Well, now I have time! The past couple of nights I have devoted a good number of hours (around 12 hours a day, actually) to finishing up the embroidery so I can finally move on to construction. The first thing I needed to do was finish up the last of the embroidered border on the bottom edge of the waistcoat, which took about 6 hours.  Then I moved onto the buttons.

I had debated whether to make embroidered button covers or to find some jeweled buttons to use, but I finally settled on the embroidered ones. Because the buttons are so small (5/8") I couldn't do anything super elaborate, so I just did a little blue flower ringed with spangles.

With plenty of time to devote to the embroidery design, I decided to make it a bit more elaborate. I stitched an outline for the pocket flaps onto the body of the waistcoat that was accented with spangles, since I'd seen similar designs on extant waistcoats. Then I moved onto doing the pocket flaps themselves.

They are outlined with the same dark green that I stitched the waistcoat body with. I wish now that I had made the flaps in a different shape instead of the parallelogram that I've used for his other two waistcoats, just to change it up a bit, but I guess that gives me an excuse to make another waistcoat!

One pocket flap took about 12 hours to embroider and spangle completely.

The other pocket flap is nearly finished, but I ran out of green floss late last night and wasn't able to complete it before turning in. I should be able to finish it tonight, though! Then I'll just need to create the little filler pattern for the rest of the waistcoat. If you remember my last post, the body of the waistcoat looked like this -

Most extant waistcoats have a tiny, regular fill pattern to that big blank space, usually a single flower or something like that. I found a waistcoat from our decade (the 1760s) that had little flowers that used spangles as the bloom and had the stem and leaves embroidered in. I love any excuse to add more spangles, so I'm going to try that for this waistcoat. The original fill pattern from my inspiration waistcoat is probably a bit too much for M (TONS of spangles), and I don't fancy spending a bunch of time on filler, so I'm glad I came across the spangle flowers! You can see the original spangle flowers below, and clicking the pic will take you to its listing on the Met website so you can see the whole thing.
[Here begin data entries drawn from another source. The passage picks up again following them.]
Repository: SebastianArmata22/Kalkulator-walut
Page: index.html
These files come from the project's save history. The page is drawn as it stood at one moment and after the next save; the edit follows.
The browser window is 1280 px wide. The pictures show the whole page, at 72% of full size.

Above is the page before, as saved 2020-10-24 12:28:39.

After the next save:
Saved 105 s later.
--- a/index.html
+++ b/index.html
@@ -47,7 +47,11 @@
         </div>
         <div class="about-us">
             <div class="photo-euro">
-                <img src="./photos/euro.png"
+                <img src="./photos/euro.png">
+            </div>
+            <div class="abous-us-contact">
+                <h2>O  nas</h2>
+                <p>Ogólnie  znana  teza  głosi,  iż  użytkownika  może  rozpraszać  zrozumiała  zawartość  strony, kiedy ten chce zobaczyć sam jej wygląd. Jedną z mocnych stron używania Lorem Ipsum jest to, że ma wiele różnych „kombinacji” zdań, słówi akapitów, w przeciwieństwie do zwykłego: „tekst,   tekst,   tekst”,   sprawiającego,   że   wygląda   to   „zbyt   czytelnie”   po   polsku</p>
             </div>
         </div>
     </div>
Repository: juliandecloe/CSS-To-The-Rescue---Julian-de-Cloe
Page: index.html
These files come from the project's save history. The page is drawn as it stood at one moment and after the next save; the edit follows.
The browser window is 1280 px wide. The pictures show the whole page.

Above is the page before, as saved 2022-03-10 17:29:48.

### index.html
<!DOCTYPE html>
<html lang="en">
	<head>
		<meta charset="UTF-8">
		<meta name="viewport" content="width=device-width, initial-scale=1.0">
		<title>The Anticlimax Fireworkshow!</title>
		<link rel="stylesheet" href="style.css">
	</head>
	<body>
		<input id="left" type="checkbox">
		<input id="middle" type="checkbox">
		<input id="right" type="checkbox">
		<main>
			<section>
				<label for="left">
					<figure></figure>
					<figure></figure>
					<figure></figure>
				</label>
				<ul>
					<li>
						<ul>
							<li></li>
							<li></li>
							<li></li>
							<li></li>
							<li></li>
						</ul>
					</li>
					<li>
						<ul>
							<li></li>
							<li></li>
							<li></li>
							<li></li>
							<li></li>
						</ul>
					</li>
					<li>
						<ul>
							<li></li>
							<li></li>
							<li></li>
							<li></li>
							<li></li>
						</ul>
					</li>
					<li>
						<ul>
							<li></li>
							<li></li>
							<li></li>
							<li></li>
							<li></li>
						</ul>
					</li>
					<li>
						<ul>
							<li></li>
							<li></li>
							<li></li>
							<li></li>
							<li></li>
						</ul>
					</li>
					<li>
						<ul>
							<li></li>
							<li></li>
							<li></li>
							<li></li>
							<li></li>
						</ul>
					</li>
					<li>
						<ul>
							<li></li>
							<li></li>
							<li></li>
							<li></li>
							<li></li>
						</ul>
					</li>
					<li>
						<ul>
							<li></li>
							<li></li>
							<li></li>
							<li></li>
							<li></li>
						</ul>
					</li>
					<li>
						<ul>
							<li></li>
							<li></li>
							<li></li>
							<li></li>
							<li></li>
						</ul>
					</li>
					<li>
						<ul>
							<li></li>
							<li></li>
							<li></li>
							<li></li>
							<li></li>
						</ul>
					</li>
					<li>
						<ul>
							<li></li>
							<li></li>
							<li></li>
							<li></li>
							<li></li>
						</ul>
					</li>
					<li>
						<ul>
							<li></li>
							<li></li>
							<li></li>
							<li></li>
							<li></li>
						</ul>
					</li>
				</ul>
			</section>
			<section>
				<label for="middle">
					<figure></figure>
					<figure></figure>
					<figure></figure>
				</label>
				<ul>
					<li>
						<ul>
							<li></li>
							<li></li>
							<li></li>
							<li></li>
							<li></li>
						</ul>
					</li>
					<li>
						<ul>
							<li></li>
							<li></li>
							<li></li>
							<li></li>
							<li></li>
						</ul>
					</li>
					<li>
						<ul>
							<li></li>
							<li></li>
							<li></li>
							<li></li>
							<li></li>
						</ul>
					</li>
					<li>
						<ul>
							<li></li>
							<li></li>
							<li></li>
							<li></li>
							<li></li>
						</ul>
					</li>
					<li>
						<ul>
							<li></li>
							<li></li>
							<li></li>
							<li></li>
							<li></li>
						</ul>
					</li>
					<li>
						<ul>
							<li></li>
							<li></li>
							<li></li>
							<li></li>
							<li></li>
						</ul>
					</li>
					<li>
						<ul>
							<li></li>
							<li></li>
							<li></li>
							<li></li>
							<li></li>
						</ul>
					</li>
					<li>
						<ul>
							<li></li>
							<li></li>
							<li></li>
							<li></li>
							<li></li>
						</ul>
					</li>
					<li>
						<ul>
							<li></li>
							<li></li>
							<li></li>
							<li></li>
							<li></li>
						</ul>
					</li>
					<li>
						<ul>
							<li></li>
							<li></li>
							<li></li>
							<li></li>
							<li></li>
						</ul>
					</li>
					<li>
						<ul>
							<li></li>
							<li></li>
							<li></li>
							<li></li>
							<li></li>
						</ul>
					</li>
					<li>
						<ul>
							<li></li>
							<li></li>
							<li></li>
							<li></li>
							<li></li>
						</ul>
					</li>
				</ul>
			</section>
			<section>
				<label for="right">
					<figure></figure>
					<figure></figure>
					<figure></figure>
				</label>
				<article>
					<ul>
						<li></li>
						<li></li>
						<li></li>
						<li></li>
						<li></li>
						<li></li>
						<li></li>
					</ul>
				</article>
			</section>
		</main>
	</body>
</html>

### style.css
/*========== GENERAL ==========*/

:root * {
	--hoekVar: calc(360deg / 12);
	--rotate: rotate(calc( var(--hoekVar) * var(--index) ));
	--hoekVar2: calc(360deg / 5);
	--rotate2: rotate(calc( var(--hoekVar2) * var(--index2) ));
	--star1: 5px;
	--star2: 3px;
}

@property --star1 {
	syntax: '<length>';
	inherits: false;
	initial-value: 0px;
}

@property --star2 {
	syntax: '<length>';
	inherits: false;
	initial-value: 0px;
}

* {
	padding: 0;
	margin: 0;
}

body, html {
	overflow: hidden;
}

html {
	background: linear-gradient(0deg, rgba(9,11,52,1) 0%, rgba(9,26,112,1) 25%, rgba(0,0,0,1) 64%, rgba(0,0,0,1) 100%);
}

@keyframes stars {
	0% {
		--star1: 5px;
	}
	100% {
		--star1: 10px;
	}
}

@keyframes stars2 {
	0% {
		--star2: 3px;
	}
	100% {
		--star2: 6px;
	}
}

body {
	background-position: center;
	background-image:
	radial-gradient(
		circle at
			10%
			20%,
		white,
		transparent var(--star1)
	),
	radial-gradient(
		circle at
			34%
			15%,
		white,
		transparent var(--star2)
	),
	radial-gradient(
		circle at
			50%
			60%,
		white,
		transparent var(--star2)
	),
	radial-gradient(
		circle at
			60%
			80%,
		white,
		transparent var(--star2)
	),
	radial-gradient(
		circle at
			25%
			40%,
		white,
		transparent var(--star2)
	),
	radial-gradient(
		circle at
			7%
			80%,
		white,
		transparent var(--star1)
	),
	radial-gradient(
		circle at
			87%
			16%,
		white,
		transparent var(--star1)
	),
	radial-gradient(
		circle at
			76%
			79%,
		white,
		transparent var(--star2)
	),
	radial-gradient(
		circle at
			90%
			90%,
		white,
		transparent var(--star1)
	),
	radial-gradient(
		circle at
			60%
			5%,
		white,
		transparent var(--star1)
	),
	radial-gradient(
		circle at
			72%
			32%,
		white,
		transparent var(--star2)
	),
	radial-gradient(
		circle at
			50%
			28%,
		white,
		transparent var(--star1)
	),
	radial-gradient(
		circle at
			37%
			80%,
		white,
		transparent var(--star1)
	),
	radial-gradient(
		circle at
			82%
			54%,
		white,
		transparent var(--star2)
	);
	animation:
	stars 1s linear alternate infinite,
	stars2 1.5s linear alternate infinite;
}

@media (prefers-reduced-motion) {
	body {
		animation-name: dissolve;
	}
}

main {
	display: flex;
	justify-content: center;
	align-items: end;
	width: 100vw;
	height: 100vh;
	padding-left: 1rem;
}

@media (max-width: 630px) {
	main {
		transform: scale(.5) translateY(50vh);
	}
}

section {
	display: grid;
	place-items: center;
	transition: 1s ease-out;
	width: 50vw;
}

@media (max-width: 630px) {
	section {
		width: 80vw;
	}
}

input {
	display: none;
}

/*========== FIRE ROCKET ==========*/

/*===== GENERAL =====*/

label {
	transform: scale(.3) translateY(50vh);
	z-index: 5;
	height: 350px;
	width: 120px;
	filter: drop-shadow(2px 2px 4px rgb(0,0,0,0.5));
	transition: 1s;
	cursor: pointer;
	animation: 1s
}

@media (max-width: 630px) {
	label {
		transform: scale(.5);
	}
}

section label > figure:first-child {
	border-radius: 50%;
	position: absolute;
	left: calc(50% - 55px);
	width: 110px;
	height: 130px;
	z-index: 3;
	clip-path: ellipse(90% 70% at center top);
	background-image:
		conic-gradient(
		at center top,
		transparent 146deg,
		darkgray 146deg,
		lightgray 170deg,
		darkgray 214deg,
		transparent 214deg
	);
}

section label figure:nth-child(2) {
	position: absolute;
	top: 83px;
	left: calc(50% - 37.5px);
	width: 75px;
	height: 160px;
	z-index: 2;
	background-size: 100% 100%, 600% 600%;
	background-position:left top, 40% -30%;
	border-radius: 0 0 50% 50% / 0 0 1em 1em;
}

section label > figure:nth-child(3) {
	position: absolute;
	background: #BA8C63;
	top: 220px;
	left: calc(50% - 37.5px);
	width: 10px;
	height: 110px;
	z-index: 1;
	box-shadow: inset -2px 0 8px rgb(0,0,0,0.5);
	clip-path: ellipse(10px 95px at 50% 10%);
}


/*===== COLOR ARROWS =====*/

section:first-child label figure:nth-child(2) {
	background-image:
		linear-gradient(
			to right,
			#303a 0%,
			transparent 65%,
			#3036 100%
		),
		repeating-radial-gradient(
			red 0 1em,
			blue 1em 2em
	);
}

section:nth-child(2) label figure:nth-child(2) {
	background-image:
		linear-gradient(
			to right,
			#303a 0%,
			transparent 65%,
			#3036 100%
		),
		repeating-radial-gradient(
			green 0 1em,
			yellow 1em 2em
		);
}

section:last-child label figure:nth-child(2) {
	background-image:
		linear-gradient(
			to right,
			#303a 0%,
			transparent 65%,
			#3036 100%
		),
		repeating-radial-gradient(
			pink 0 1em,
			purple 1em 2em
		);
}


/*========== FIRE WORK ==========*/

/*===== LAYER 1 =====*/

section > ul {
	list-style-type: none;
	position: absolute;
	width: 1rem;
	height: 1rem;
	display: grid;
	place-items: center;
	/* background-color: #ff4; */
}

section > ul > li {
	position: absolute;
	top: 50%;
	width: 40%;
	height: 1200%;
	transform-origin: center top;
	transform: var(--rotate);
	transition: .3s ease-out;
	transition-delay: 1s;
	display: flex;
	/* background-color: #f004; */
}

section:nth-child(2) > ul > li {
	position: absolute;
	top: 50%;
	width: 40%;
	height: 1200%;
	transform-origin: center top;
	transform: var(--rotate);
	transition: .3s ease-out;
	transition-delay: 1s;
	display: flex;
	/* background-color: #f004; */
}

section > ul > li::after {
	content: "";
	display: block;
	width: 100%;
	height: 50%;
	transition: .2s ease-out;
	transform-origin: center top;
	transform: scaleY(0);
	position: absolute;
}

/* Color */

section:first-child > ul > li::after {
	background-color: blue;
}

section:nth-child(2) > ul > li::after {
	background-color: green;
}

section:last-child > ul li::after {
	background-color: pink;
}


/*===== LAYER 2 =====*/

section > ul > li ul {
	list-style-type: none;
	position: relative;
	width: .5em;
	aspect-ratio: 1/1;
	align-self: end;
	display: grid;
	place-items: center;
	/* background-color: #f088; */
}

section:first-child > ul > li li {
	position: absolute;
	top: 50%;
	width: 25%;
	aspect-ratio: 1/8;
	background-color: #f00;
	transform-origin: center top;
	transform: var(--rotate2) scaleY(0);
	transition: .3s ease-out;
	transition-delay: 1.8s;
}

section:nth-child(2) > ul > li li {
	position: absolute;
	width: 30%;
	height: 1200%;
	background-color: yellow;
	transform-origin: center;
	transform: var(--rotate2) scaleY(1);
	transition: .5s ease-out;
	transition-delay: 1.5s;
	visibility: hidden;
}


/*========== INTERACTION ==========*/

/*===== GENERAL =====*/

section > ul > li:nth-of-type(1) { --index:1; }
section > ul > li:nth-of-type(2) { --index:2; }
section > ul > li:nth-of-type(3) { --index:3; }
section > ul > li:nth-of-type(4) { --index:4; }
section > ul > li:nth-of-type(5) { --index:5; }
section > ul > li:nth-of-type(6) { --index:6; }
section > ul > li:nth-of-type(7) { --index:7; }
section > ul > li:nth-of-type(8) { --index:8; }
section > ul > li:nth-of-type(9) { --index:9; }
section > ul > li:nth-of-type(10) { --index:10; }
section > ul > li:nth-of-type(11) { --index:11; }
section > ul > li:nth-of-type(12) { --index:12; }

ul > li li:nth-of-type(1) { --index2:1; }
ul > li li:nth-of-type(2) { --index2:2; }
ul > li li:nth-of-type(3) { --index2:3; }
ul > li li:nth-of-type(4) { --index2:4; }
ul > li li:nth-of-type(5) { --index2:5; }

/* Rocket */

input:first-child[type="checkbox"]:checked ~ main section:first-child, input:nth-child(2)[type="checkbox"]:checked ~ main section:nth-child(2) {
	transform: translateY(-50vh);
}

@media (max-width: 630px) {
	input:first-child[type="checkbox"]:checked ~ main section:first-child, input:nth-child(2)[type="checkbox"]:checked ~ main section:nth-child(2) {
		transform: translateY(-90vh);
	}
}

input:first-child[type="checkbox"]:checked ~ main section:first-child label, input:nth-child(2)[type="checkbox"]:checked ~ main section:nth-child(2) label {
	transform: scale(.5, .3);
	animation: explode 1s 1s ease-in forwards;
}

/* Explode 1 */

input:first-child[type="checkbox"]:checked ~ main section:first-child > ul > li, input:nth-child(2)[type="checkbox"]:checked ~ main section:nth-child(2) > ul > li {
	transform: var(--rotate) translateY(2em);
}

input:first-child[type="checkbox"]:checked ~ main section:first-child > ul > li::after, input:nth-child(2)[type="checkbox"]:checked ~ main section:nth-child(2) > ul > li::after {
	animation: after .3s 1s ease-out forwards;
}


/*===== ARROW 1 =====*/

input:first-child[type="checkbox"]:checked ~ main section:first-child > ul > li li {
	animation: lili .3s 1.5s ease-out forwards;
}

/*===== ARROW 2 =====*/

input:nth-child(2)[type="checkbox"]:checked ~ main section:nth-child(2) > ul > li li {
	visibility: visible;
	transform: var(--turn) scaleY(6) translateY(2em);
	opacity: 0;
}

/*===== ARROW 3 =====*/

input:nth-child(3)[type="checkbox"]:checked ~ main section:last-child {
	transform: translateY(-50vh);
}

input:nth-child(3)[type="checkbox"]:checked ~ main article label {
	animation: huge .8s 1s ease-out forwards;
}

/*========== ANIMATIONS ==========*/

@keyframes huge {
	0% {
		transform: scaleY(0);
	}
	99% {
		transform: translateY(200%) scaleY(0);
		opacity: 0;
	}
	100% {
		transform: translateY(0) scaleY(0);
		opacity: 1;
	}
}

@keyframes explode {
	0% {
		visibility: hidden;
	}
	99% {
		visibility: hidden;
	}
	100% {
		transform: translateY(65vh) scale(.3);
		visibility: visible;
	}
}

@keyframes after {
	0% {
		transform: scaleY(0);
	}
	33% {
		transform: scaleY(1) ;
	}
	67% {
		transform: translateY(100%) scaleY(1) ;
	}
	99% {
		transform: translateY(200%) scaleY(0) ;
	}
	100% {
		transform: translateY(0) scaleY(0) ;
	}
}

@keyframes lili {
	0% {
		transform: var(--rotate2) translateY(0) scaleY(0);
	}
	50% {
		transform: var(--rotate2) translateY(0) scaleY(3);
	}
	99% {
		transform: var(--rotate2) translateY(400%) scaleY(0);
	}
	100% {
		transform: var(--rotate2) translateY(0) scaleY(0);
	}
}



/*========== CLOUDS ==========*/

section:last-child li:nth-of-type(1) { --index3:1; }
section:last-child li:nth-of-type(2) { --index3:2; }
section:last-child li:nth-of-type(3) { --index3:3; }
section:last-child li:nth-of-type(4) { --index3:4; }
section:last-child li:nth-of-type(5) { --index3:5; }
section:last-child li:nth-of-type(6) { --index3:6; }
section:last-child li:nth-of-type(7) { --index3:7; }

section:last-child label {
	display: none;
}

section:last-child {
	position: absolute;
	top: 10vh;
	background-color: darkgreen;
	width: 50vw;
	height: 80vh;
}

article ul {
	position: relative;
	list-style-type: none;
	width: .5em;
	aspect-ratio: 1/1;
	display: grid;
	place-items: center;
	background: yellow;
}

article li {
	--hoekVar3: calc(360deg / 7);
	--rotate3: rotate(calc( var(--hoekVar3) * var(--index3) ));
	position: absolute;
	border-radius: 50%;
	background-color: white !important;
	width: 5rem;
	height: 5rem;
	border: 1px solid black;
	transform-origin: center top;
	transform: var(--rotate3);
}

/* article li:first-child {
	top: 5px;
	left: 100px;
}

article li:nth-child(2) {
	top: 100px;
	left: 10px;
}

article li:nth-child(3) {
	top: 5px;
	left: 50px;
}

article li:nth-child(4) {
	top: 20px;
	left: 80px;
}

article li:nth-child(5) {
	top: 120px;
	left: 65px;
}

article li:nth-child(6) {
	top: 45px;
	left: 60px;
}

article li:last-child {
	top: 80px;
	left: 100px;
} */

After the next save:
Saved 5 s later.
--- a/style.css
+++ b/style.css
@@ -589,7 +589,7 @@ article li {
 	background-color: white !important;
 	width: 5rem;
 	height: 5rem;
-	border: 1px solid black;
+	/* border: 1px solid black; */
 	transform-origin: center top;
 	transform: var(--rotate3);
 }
I'm hoping to finish up the embroidery by Monday and begin on construction soon afterward, so stay tuned!